Directions: How many lines below contain the string "pour"? Reply with the figure and no further words.

Data for this exercise:
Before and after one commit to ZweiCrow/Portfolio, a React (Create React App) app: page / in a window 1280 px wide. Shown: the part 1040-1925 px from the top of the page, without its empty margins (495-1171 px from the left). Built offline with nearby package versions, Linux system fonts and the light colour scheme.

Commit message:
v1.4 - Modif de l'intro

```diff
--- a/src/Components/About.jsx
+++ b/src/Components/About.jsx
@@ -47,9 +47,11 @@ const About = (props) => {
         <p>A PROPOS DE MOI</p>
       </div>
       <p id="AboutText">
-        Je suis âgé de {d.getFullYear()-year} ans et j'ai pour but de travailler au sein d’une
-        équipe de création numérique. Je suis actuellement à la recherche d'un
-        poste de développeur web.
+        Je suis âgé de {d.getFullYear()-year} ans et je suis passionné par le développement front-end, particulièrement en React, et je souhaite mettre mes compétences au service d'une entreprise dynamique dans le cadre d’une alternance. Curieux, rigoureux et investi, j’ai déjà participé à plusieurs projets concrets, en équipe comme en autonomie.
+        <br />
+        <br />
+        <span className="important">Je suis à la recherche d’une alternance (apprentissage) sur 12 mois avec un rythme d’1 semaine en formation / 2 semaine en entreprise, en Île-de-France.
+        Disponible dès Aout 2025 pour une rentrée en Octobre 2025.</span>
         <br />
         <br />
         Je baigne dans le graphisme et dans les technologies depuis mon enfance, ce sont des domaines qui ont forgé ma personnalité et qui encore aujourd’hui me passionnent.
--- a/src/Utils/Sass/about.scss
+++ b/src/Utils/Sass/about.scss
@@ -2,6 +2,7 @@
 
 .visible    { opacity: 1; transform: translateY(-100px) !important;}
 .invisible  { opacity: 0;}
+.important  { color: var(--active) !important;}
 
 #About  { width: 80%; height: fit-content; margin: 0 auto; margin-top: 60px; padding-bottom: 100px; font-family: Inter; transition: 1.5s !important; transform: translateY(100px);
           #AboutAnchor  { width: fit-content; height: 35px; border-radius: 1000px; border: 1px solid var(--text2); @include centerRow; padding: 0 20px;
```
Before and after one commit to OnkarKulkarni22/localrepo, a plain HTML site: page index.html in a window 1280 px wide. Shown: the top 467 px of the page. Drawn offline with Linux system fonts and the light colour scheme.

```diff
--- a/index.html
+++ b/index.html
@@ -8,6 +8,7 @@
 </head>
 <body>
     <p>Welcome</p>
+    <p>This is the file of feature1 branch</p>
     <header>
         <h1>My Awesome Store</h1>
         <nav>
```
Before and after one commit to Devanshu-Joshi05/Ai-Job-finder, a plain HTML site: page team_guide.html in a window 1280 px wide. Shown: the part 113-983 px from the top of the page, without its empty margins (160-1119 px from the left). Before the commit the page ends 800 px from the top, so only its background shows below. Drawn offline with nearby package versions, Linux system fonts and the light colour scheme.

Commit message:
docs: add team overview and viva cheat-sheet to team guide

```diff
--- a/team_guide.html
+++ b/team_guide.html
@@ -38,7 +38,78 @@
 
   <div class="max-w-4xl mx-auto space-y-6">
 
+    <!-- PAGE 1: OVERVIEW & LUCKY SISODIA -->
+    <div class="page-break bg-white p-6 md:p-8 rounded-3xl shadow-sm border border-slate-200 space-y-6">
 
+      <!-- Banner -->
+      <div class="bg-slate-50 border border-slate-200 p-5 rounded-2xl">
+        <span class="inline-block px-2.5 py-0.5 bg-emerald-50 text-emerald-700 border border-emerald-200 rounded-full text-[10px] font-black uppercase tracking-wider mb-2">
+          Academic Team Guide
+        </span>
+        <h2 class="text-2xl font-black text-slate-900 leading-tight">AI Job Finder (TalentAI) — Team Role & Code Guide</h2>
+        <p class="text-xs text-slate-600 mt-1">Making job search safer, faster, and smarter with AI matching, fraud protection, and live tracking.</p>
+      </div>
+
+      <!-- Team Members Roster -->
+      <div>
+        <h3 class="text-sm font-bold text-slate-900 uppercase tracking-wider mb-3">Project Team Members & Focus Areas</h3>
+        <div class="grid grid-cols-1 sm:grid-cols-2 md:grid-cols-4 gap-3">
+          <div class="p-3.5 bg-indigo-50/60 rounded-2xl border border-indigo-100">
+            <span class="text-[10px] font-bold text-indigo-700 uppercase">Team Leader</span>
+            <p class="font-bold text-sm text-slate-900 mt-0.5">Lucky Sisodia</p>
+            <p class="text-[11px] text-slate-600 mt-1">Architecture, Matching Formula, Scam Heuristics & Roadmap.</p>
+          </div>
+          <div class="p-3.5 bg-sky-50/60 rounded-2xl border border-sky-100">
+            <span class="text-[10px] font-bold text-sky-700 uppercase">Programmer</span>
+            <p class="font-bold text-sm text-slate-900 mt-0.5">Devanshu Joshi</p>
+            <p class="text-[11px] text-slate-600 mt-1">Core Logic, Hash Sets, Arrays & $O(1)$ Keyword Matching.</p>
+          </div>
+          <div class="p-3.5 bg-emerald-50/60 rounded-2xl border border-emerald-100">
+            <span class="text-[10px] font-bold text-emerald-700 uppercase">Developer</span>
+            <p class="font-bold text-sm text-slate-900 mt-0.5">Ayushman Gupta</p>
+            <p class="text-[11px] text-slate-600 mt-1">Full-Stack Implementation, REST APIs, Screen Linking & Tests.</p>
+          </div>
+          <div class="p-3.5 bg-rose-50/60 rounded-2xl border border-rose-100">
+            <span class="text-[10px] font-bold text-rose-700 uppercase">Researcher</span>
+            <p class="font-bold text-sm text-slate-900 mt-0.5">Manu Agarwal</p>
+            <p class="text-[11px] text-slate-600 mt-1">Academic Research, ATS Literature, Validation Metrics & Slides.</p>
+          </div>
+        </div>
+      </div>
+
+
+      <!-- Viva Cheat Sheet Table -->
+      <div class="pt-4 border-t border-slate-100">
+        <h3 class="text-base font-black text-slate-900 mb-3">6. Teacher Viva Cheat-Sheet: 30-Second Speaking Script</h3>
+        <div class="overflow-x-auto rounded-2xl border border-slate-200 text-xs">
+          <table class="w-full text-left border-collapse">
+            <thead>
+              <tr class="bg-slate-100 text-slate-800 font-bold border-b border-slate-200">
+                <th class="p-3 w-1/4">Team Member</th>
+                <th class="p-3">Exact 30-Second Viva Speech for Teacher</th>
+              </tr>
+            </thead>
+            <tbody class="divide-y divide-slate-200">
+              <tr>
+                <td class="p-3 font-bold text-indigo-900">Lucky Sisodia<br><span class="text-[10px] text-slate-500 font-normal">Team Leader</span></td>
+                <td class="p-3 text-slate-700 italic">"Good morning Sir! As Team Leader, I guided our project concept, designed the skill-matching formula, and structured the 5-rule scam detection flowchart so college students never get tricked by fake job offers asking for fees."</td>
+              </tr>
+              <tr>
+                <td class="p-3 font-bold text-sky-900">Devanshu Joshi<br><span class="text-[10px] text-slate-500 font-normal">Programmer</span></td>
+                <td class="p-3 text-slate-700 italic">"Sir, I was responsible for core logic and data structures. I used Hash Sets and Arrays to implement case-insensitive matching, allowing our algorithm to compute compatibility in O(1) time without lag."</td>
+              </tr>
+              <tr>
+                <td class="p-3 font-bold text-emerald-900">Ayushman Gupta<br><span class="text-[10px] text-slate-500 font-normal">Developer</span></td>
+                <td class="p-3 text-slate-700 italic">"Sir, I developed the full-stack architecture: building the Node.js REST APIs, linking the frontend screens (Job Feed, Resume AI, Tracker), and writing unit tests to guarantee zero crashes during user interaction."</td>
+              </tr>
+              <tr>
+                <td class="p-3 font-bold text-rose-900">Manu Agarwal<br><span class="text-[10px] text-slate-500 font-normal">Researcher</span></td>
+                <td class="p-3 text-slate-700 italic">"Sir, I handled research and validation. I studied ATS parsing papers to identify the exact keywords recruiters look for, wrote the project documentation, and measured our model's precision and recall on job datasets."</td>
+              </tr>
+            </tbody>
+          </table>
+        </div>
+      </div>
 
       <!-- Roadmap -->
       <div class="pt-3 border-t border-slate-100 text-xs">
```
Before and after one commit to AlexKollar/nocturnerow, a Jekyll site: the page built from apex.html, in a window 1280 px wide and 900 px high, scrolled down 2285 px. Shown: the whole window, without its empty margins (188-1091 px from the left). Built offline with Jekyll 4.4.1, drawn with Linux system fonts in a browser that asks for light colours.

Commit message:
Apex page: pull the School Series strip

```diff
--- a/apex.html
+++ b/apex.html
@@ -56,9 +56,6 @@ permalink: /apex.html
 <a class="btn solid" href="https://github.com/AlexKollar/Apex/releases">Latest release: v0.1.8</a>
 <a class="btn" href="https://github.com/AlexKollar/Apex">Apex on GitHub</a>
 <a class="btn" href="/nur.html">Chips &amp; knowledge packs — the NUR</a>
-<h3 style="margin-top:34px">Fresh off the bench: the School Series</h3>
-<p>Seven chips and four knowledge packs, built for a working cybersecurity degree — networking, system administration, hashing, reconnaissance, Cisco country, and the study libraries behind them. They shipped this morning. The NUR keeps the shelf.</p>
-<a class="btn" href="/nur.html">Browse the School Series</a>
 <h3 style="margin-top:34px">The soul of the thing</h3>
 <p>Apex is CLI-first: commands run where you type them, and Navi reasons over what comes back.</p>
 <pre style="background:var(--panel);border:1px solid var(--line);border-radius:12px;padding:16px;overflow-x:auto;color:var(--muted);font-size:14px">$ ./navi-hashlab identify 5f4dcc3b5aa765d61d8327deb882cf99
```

Problem solution: 2